Now you are facing possible fines and even jail time for a bar fight you did not start. You may be wondering if you can plead self-defense to the charges.
What about claiming self-defense?
The answer is yes, though it can be difficult to establish self-defense as a viable defense to an assault charge arising from a fight in a bar or parking lot. Self-defense is generally limited to the amount of force necessary against someone else who is trying to cause you serious injury. Then it becomes a question of if you did just enough to protect yourself, or if you became the aggressor at any point.
Escape is another factor in the affirmative defense of self-defense. Alaska has a “stand your ground” self-defense law that allows you to use deadly force against an assailant. But that only applies when you are in your home or workplace. Otherwise, you are required to escape a fight if reasonably possible. So, in a bar fight, if you can get to the exit or a separate room, you have the legal responsibility to do so. Otherwise, you may not be able to claim self-defense.
There are always options

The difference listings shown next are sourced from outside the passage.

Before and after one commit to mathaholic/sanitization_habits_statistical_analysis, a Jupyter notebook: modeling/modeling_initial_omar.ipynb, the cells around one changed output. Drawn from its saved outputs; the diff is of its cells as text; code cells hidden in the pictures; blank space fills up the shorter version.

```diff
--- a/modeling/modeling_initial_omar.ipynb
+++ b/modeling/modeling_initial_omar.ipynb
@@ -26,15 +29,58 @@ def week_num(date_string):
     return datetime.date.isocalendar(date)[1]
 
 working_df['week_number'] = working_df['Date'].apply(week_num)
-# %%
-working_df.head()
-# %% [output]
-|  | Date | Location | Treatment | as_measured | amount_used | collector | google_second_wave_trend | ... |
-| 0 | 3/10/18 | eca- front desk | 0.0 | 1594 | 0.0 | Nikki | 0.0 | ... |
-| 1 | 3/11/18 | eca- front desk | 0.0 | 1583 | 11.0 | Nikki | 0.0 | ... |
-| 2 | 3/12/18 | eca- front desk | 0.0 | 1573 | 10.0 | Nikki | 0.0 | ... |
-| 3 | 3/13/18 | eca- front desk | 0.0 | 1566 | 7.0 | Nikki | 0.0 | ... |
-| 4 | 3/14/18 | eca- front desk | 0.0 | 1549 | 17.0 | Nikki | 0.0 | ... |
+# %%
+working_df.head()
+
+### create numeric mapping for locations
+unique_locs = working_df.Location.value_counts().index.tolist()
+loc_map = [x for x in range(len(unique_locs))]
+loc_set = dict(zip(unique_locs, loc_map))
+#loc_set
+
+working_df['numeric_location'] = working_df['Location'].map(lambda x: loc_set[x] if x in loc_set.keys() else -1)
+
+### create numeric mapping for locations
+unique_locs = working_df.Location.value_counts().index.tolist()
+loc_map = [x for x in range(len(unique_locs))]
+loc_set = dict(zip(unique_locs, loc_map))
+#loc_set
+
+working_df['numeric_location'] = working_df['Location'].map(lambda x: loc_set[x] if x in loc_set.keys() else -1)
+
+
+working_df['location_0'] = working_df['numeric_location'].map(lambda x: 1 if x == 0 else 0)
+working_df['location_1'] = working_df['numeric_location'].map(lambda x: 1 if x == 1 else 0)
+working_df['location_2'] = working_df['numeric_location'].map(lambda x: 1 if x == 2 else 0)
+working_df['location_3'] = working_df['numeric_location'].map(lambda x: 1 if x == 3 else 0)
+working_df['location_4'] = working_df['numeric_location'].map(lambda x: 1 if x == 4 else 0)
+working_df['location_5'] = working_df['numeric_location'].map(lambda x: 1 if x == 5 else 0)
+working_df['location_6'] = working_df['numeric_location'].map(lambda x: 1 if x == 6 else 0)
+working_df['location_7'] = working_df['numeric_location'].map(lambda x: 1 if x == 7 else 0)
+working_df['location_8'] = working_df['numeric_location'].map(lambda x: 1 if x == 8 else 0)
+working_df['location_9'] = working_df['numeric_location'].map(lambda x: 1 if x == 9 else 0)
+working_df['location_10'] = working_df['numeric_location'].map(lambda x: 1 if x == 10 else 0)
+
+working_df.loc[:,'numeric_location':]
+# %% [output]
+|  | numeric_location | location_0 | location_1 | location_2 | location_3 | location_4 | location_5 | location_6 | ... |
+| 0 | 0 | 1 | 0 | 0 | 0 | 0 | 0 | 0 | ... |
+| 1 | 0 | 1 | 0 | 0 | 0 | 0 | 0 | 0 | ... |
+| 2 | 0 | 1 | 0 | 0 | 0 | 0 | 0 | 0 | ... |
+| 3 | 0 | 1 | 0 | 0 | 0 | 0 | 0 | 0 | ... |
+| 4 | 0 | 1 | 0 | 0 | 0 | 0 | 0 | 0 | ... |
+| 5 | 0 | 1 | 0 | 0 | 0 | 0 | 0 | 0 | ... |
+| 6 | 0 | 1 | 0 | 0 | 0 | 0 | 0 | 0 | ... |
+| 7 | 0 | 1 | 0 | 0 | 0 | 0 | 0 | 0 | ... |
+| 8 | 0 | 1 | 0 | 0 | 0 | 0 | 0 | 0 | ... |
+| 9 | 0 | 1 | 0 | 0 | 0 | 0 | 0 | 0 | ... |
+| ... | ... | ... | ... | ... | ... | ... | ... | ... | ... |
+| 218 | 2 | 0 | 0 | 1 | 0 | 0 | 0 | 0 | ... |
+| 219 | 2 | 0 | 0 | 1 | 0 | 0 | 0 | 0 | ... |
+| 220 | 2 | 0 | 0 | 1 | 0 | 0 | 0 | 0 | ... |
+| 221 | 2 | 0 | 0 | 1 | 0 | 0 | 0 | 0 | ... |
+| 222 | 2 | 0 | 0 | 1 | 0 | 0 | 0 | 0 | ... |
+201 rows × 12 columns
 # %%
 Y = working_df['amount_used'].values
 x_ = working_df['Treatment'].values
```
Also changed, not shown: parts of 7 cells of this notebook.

None of this means that you must automatically plead guilty to assault for a bar fight that you did not start. Each case is different, and an experienced defense attorney will know how to work with you to develop the best possible legal strategy. This could include refusing to make a plea deal and confronting the charges in court.